People like me don't really think about living forever. But little girls like me could hear Ray Bradbury's eloquence, and could think, I think about magic and summer and dreams! I want to go to outer space! I could . . . I could . . . I could imagine things too.
Everything I've ever written is because of Ray Bradbury. Because I heard him speak at the Redlands library, three times. I had already decided at age 6 to "be a writer." Ray Bradbury was the first real writer I ever saw in person. I shall never know a better one.
And then, of course, the stories. Those strange, disaffected men on Mars. The eldritch Martians! Books, burned, and heroes saving them. What sort of terrible people would burn books? The worst.
And the Illustrated Man. The circus. The smell of summer, and Douglas and magic and wonder . . . and that strange, lonely creature who fell in love with the fog horn - the Beast From 20,000 Fathoms.
Today I learned: Douglas was his middle name. Well, I knew Douglas was Ray all along, even as a girl reading the stories.
As Ben Jonson wrote in eulogy to Shakespeare, whom he knew well as a man:
Thou art alive still, while thy Booke doth live,
And we have wits to read, and praise to give.
It appears to be my imagination that gave Jonson the line that Shakespeare was "the most human of the great writers." Which is to say, the greatest writer of them all.
As we have grown, as our minds and imaginations have grown, so too has what it means - to be human. Oh, Waukegan, what you gave the world will live forever.
In no other way have people grown so much since Shakespeare's day as in the capacity to dream, and capacity to make real that which we dream.
So, Ray Bradbury, greatest of dreamers and great poet, and shining spirit, I say farewell to your earthly body, but must never have to say farewell to your dreams nor mine. Nor shall anyone, so long as words be writ and words be read, until the end of days.
* * * *
I hope this solves the disagreement with Russians as to "Which language is better?" So long as words be writ and words be read, in endless summer to the end of days.
* * * *

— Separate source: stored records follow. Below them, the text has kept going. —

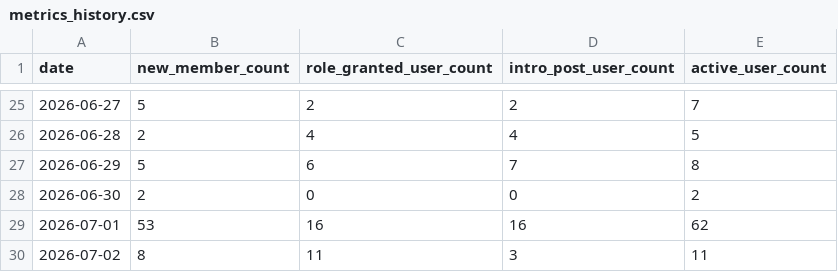
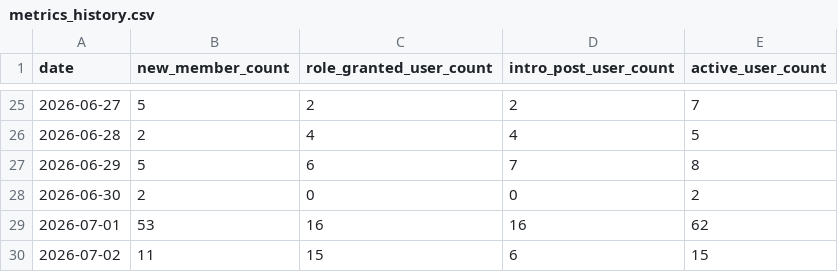
Before and after one commit to uni-scope/DHW, a CSV file: metrics_history.csv, drawn as a sheet; only a part is shown, gaps mark what is left out.

```diff
--- a/metrics_history.csv
+++ b/metrics_history.csv
@@ -29,2 +29,2 @@ date,new_member_count,role_granted_user_count,intro_post_user_count,active_user_
 2026-07-01,53,16,16,62
-2026-07-02,8,11,3,11
+2026-07-02,11,15,6,15
```
Also changed, not shown: 2 other files.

He was ice cream made with fresh cream, sugar and a vanilla bean, smooth and sleek and sweet on our tongues. He was a strong brown hand on our freckled arm: I am your friend! He was running across a field of grass forever under the summer sun. He was what we all believed when we were young and strong and loved the world. He was ever and all summer in a single day. He was Ray.